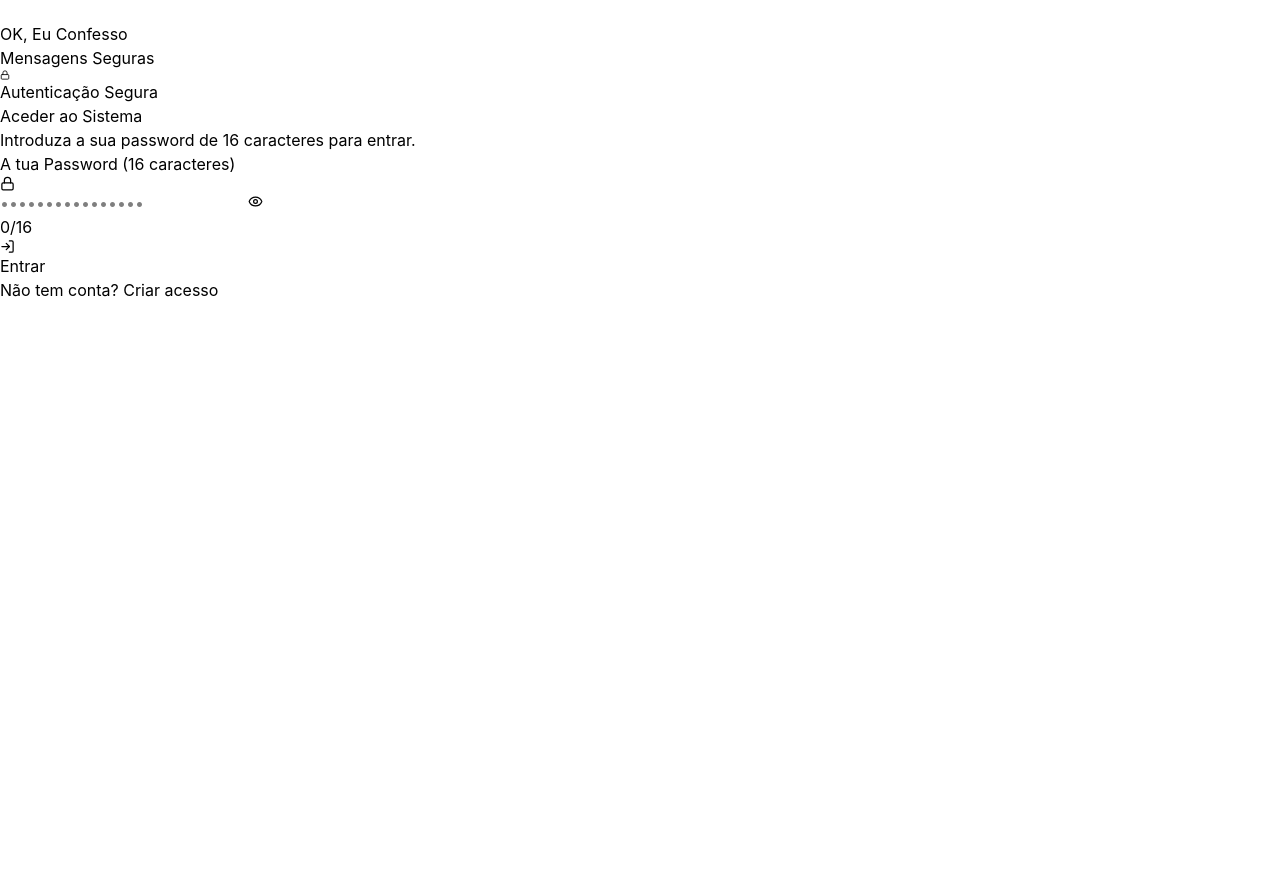
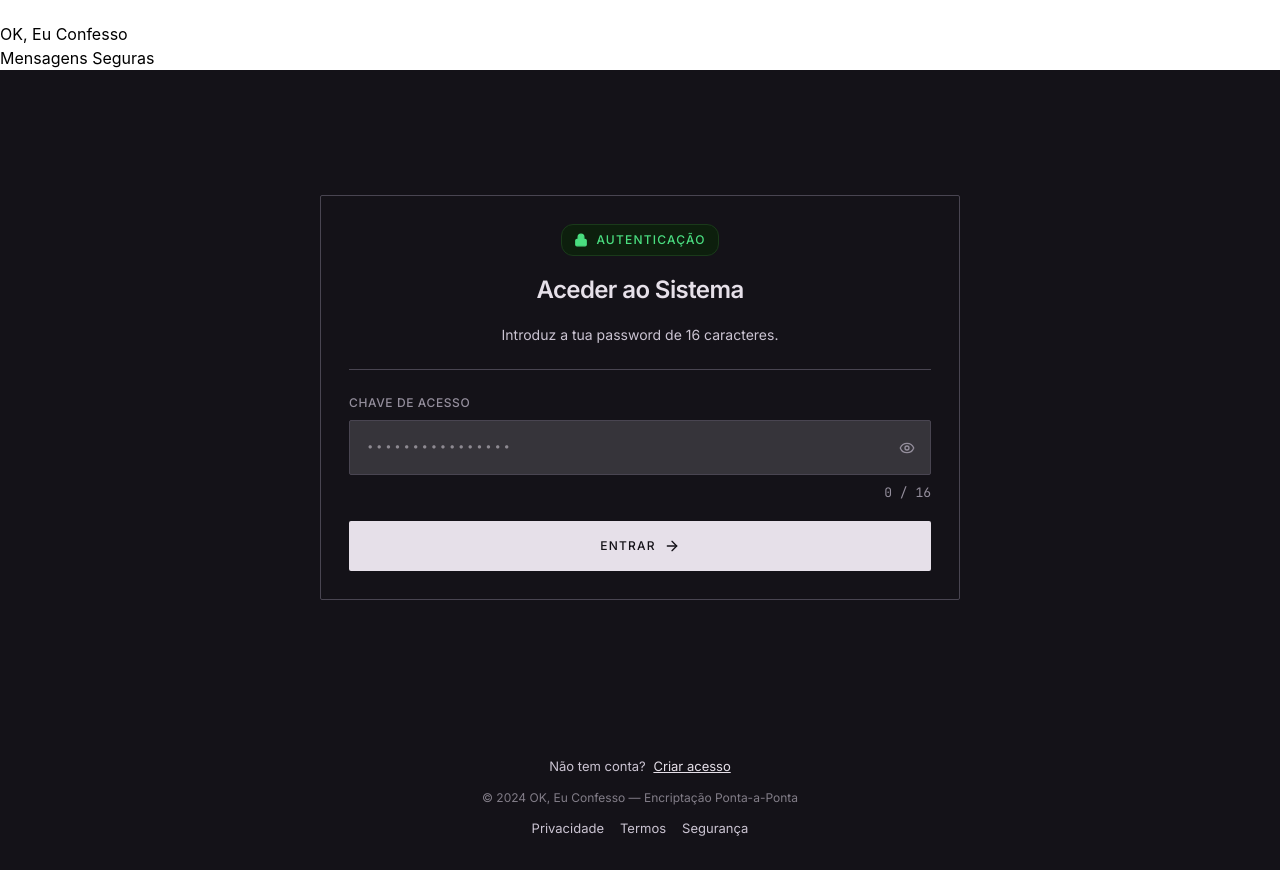
Before and after one commit to Brunocor26/SI_Ok_Eu_CONFESSO, a React (Vite) app in the folder frontend/: page /login in a window 1280 px wide. Before the commit the page ends 800 px from the top, so only its background shows below. Built offline with nearby package versions, Linux system fonts and the light colour scheme.

Commit message:
feat(frontend): reformular login e registo com novo sistema de design
Aplicar layout de cartão MD3, inputs JetBrains Mono, badge de
autenticação e avisos de segurança. Preservar a lógica SHA-256.

```diff
--- a/frontend/src/pages/Login.jsx
+++ b/frontend/src/pages/Login.jsx
@@ -1,7 +1,15 @@
 import { useState } from 'react';
 import { useNavigate } from 'react-router-dom';
-import { Lock, Eye, EyeOff, LogIn, AlertCircle } from 'lucide-react';
+import { Lock, Eye, EyeOff, ArrowRight, AlertCircle } from 'lucide-react';
 import { api } from '../services/api';
+
+const deriveUsername = async (pwd) => {
+  const encoder = new TextEncoder();
+  const data = encoder.encode(pwd);
+  const hashBuffer = await crypto.subtle.digest('SHA-256', data);
+  const hashArray = Array.from(new Uint8Array(hashBuffer));
+  return hashArray.map(b => b.toString(16).padStart(2, '0')).join('');
+};
 
 export default function Login() {
   const [password, setPassword] = useState('');
@@ -10,31 +18,18 @@ export default function Login() {
   const [isLoading, setIsLoading] = useState(false);
   const navigate = useNavigate();
 
-  // Função para gerar um "username" determinístico a partir da password
-  // Isto permite que o utilizador não tenha de introduzir um username,
-  // mantendo a compatibilidade com o backend.
-  const deriveUsername = async (pwd) => {
-    const encoder = new TextEncoder();
-    const data = encoder.encode(pwd);
-    const hashBuffer = await crypto.subtle.digest('SHA-256', data);
-    const hashArray = Array.from(new Uint8Array(hashBuffer));
-    return hashArray.map(b => b.toString(16).padStart(2, '0')).join('');
-  };
-
   const handleLogin = async (e) => {
     e.preventDefault();
     if (password.length !== 16) {
       setError('A password deve ter exatamente 16 caracteres.');
       return;
     }
-
     setIsLoading(true);
     setError('');
-
     try {
       const username = await deriveUsername(password);
       await api.auth.login(username, password);
-      navigate('/send'); // Ou para onde quer que a app vá após o login
+      navigate('/send');
     } catch (err) {
       setError(err.message || 'Credenciais inválidas ou erro no servidor.');
     } finally {
@@ -43,66 +38,89 @@ export default function Login() {
   };
 
   return (
-    <div className="card">
-      <div className="card-header">
-        <span className="badge">
-          <Lock size={10} />
-          Autenticação Segura
-        </span>
-        <h1 className="title">Aceder ao Sistema</h1>
-        <p className="subtitle">Introduza a sua password de 16 caracteres para entrar.</p>
+    <div className="bg-background min-h-screen flex flex-col font-[Inter,sans-serif] text-on-background selection:bg-primary-container selection:text-on-primary-container">
+      <main className="flex-grow flex items-center justify-center p-4">
+        <div className="w-full max-w-[640px] mx-auto bg-surface border border-outline-variant p-[28px] rounded flex flex-col gap-6">
+          {/* Header */}
+          <div className="flex flex-col items-center text-center gap-4">
+            <div className="inline-flex items-center gap-2 bg-[#0d1f0d] border border-[#1a3a1a] text-[#4ade80] px-3 py-1.5 rounded-full">
+              <Lock size={14} fill="currentColor" />
+              <span className="text-[12px] font-medium uppercase tracking-widest">Autenticação</span>
+            </div>
+            <h1 className="text-[24px] font-semibold text-on-surface tracking-tight">Aceder ao Sistema</h1>
+            <p className="text-[14px] text-on-surface-variant">Introduz a tua password de 16 caracteres.</p>
           </div>
 
-      <div className="divider" />
+          <hr className="border-outline-variant" />
 
-      <form onSubmit={handleLogin}>
-        <div className="form-group">
-          <label className="label">A tua Password (16 caracteres)</label>
-          <div className="input-wrapper">
-            <span className="input-icon"><Lock size={15} /></span>
+          {/* Form */}
+          <form onSubmit={handleLogin} className="flex flex-col gap-[18px]">
+            <div className="flex flex-col gap-2">
+              <label className="text-[12px] font-medium text-outline uppercase tracking-wider" htmlFor="password">
+                Chave de Acesso
+              </label>
+              <div className="relative">
                 <input
+                  id="password"
                   type={showPassword ? 'text' : 'password'}
-              className={`input input-with-action ${error ? 'error' : ''}`}
+                  className="w-full bg-surface-container-highest border border-outline-variant rounded p-4 pr-12 font-[JetBrains_Mono,monospace] text-[14px] tracking-[0.05em] text-on-surface focus:border-on-surface focus:ring-0 outline-none transition-colors"
                   value={password}
                   onChange={(e) => { setPassword(e.target.value); setError(''); }}
                   placeholder="••••••••••••••••"
                   maxLength={16}
                   autoComplete="current-password"
+                  spellCheck={false}
                 />
                 <button
                   type="button"
-              className="input-action-btn"
+                  className="absolute right-4 top-1/2 -translate-y-1/2 text-outline hover:text-on-surface transition-colors"
                   onClick={() => setShowPassword(!showPassword)}
                   tabIndex={-1}
                 >
-              {showPassword ? <EyeOff size={15} /> : <Eye size={15} />}
+                  {showPassword ? <EyeOff size={16} /> : <Eye size={16} />}
                 </button>
               </div>
-          <div className="input-hint">
-            <span className={`char-count ${password.length === 16 ? 'ok' : ''}`}>
-              {password.length}/16
+              <div className="flex justify-end">
+                <span className={`font-[JetBrains_Mono,monospace] text-[13px] ${password.length === 16 ? 'text-[#4ade80]' : 'text-outline'}`}>
+                  {password.length} / 16
                 </span>
               </div>
             </div>
 
             {error && (
-          <div className="error-banner">
+              <div className="flex items-center gap-2 text-error text-[13px] bg-error-container/20 border border-error/30 rounded px-3 py-2">
                 <AlertCircle size={14} />
                 {error}
               </div>
             )}
 
-        <button type="submit" className="btn btn-primary btn-block" disabled={isLoading}>
-          <LogIn size={15} />
+            <button
+              type="submit"
+              className="bg-on-surface text-surface w-full py-4 rounded text-[12px] font-medium uppercase tracking-widest flex items-center justify-center gap-2 hover:bg-surface-bright hover:text-on-surface transition-colors active:scale-[0.99] disabled:opacity-60"
+              disabled={isLoading}
+            >
               {isLoading ? 'A entrar...' : 'Entrar'}
+              <ArrowRight size={16} />
             </button>
           </form>
+        </div>
+      </main>
 
-      <div className="card-footer">
-        <button type="button" className="link-btn" onClick={() => navigate('/register')}>
-          Não tem conta?{' '}<span>Criar acesso</span>
+      {/* Footer */}
+      <footer className="py-8 flex flex-col items-center gap-3 w-full max-w-[640px] mx-auto text-center">
+        <p className="text-[13px] text-on-surface-variant">
+          Não tem conta?{' '}
+          <button className="text-on-surface underline hover:text-primary transition-colors ml-1" onClick={() => navigate('/register')}>
+            Criar acesso
           </button>
+        </p>
+        <p className="text-[12px] text-on-surface-variant opacity-60">© 2024 OK, Eu Confesso — Encriptação Ponta-a-Ponta</p>
+        <div className="flex gap-4 text-[13px]">
+          <span className="text-on-surface-variant hover:text-on-surface transition-colors cursor-pointer">Privacidade</span>
+          <span className="text-on-surface-variant hover:text-on-surface transition-colors cursor-pointer">Termos</span>
+          <span className="text-on-surface-variant hover:text-on-surface transition-colors cursor-pointer">Segurança</span>
         </div>
+      </footer>
     </div>
   );
 }
--- a/frontend/src/pages/Register.jsx
+++ b/frontend/src/pages/Register.jsx
@@ -1,7 +1,17 @@
 import { useState } from 'react';
 import { useNavigate } from 'react-router-dom';
-import { Shield, Key, Copy, Check, Sparkles, AlertTriangle } from 'lucide-react';
+import { Lock, TriangleAlert, CheckCircle, Copy, Check, ArrowRight } from 'lucide-react';
 import { api } from '../services/api';
+
+const deriveIdentifier = async (pwd) => {
+  const encoder = new TextEncoder();
+  const data = encoder.encode(pwd);
+  const hashBuffer = await crypto.subtle.digest('SHA-256', data);
+  const hashArray = Array.from(new Uint8Array(hashBuffer));
+  return hashArray.map(b => b.toString(16).padStart(2, '0')).join('');
+};
+
+const CHARS = 'ABCDEFGHIJKLMNOPQRSTUVWXYZabcdefghijklmnopqrstuvwxyz0123456789!@#$';
 
 export default function Register() {
   const [generatedPassword, setGeneratedPassword] = useState('');
@@ -10,24 +20,12 @@ export default function Register() {
   const [isLoading, setIsLoading] = useState(false);
   const navigate = useNavigate();
 
-  // Gera um identificador único a partir da password
-  const deriveIdentifier = async (pwd) => {
-    const encoder = new TextEncoder();
-    const data = encoder.encode(pwd);
-    const hashBuffer = await crypto.subtle.digest('SHA-256', data);
-    const hashArray = Array.from(new Uint8Array(hashBuffer));
-    return hashArray.map(b => b.toString(16).padStart(2, '0')).join('');
-  };
-
   const handleRegister = async (e) => {
     e.preventDefault();
     setIsLoading(true);
     setError('');
-
-    const chars = 'ABCDEFGHIJKLMNOPQRSTUVWXYZabcdefghijklmnopqrstuvwxyz0123456789!@#$';
     let pwd = '';
-    for (let i = 0; i < 16; i++) pwd += chars[Math.floor(Math.random() * chars.length)];
-
+    for (let i = 0; i < 16; i++) pwd += CHARS[Math.floor(Math.random() * CHARS.length)];
     try {
       const identifier = await deriveIdentifier(pwd);
       await api.auth.register(identifier, pwd);
@@ -47,84 +45,116 @@ export default function Register() {
   };
 
   return (
-    <div className="card">
-      <div className="card-header">
-        <span className="badge">
-          <Shield size={10} />
+    <div className="bg-background text-on-background min-h-screen flex flex-col items-center justify-center p-6 font-[Inter,sans-serif] selection:bg-primary-container selection:text-on-primary-container">
+      <main className="w-full max-w-[640px] flex flex-col gap-[18px]">
+        <article className="bg-surface border border-outline-variant p-[28px] rounded flex flex-col gap-6">
+          {/* Header */}
+          <header className="flex flex-col items-start gap-4">
+            <div className="inline-flex items-center gap-2 px-3 py-1.5 rounded bg-surface-container border border-outline-variant text-on-surface-variant text-[12px] font-medium uppercase tracking-widest">
+              <Lock size={14} />
               Novo Acesso
-        </span>
-        <h1 className="title">Gerar Password</h1>
-        <p className="subtitle">Cria o teu acesso seguro ao sistema.</p>
             </div>
+            <div>
+              <h1 className="text-[24px] font-semibold text-on-background tracking-tight">Criar Acesso</h1>
+              <p className="text-[14px] text-outline mt-1">O sistema gera a tua password. Não usamos nome de utilizador.</p>
+            </div>
+          </header>
 
-      <div className="divider" />
+          <hr className="border-outline-variant" />
 
           {!generatedPassword ? (
-        <form onSubmit={handleRegister}>
-          <div className="warning-box" style={{marginBottom: "1.5rem"}}>
-            <Sparkles size={14} style={{color: "var(--primary)"}} />
-            <p className="warning-box-text">
-              Não precisas de nome de utilizador. O sistema irá gerar uma password única que servirá como a tua única credencial.
+            <form onSubmit={handleRegister} className="flex flex-col gap-4">
+              <div className="flex items-start gap-3 p-4 rounded bg-surface-container-high border border-outline-variant">
+                <CheckCircle size={18} className="text-primary shrink-0 mt-0.5" />
+                <p className="text-[14px] text-on-surface">
+                  Não precisas de nome de utilizador. Será gerada uma password única que serve como única credencial.
                 </p>
               </div>
 
               {error && (
-            <div className="error-banner" style={{marginBottom: "1rem"}}>
-              <AlertTriangle size={14} />
+                <div className="flex items-center gap-2 text-error text-[13px] bg-error-container/20 border border-error/30 rounded px-3 py-2">
+                  <TriangleAlert size={14} />
                   {error}
                 </div>
               )}
 
-          <button className="btn btn-primary btn-block" type="submit" disabled={isLoading} style={{marginBottom: "1rem"}}>
-            <Sparkles size={15} />
-            <span>{isLoading ? "A gerar..." : "Gerar Password e Chaves"}</span>
+              <button
+                type="submit"
+                className="bg-on-surface text-surface w-full py-4 rounded text-[12px] font-medium uppercase tracking-widest flex items-center justify-center gap-2 hover:bg-surface-bright hover:text-on-surface transition-colors active:scale-[0.99] disabled:opacity-60"
+                disabled={isLoading}
+              >
+                {isLoading ? 'A gerar...' : 'Gerar Password e Chaves'}
+                <ArrowRight size={16} />
               </button>
             </form>
           ) : (
-        <div className="animate-in" style={{ marginTop: '0.25rem' }}>
-          <div className="warning-box">
-            <span className="warning-box-icon"><AlertTriangle size={14} /></span>
-            <p className="warning-box-text">
-              <strong>Registo efetuado! Guarda esta password.</strong><br/>
-              A mesma será o teu <strong>único</strong> acesso ao sistema e não pode ser recuperada.
+            <div className="flex flex-col gap-5">
+              {/* Success notice */}
+              <div className="flex items-start gap-3 p-4 rounded bg-surface-container-high border border-outline-variant">
+                <CheckCircle size={18} className="text-primary shrink-0 mt-0.5" />
+                <p className="text-[14px] text-on-surface pt-0.5">Registo efetuado. Guarda esta password.</p>
+              </div>
+
+              {/* Warning notice */}
+              <div className="flex items-start gap-3 p-4 rounded bg-surface-container-lowest border border-outline">
+                <TriangleAlert size={18} className="text-tertiary shrink-0 mt-0.5" />
+                <p className="text-[13px] text-on-surface-variant pt-0.5">
+                  Esta password é a tua única credencial. Guarda-a num local seguro — não é recuperável.
                 </p>
               </div>
 
-          <div className="form-group">
-            <label className="label">A tua Password</label>
-            <div className="password-display">
-              <span>{generatedPassword}</span>
-              <button type="button" className="copy-btn" onClick={handleCopy} title="Copiar password">
-                {copied ? <Check size={15} /> : <Copy size={15} />}
-              </button>
-            </div>
-          </div>
-
-          <label className="label" style={{ marginBottom: '0.6rem', display: 'block' }}>
-            Chaves Criptográficas
-          </label>
-          <div className="keys-container">
-            <button type="button" className="btn btn-secondary" style={{cursor: "default"}}>
-              <Shield size={13} />
-              Chave Pública
-            </button>
-            <button type="button" className="btn btn-secondary" style={{cursor: "default"}}>
-              <Key size={13} />
-              Chave Privada (Protegida)
+              {/* Password display */}
+              <div className="flex items-center justify-between p-4 rounded bg-background border border-outline-variant group hover:border-outline transition-colors">
+                <code className="font-[JetBrains_Mono,monospace] text-[14px] tracking-[0.05em] text-on-background select-all">
+                  {generatedPassword}
+                </code>
+                <button
+                  type="button"
+                  onClick={handleCopy}
+                  className="text-outline group-hover:text-on-background transition-colors focus:outline-none rounded"
+                  aria-label="Copiar password"
+                >
+                  {copied ? <Check size={16} className="text-[#4ade80]" /> : <Copy size={16} />}
                 </button>
               </div>
 
-          <button type="button" className="btn btn-primary btn-block" style={{marginTop: "1.5rem"}} onClick={() => navigate('/login')}>
+              {/* Key download buttons */}
+              <div className="flex flex-col sm:flex-row gap-4">
+                <button
+                  type="button"
+                  className="flex-1 flex items-center justify-center gap-2 px-4 py-3 rounded border border-outline-variant bg-transparent text-on-background text-[12px] font-medium hover:bg-surface-container transition-colors"
+                >
+                  Chave Pública
+                </button>
+                <button
+                  type="button"
+                  className="flex-1 flex items-center justify-center gap-2 px-4 py-3 rounded border border-outline-variant bg-transparent text-on-background text-[12px] font-medium hover:bg-surface-container transition-colors"
+                >
+                  Chave Privada
+                </button>
+              </div>
+
+              <button
+                type="button"
+                className="bg-on-surface text-surface w-full py-4 rounded text-[12px] font-medium uppercase tracking-widest flex items-center justify-center gap-2 hover:bg-surface-bright hover:text-on-surface transition-colors active:scale-[0.99]"
+                onClick={() => navigate('/login')}
+              >
                 Ir para Login
+                <ArrowRight size={16} />
               </button>
             </div>
           )}
+        </article>
 
-      <div className="card-footer">
-        <button type="button" className="link-btn" onClick={() => navigate('/login')}>
-          Já tens password? <span>Entrar</span>
+        <footer className="text-center">
+          <p className="text-[13px] text-outline">
+            Já tem acesso?{' '}
+            <button className="text-on-background hover:text-primary underline hover:no-underline transition-colors ml-1" onClick={() => navigate('/login')}>
+              Entrar
             </button>
-      </div>
+          </p>
+        </footer>
+      </main>
     </div>
   );
 }
```
Lines whose indentation alone changed are shown as unchanged.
::::::::
EXERCISE INSTRUCTIONS>
Which lines above contain the word "Math"? Copy each one.

ANSWER TO THE PROBLEM>
-    for (let i = 0; i < 16; i++) pwd += chars[Math.floor(Math.random() * chars.length)];
+    for (let i = 0; i < 16; i++) pwd += CHARS[Math.floor(Math.random() * CHARS.length)];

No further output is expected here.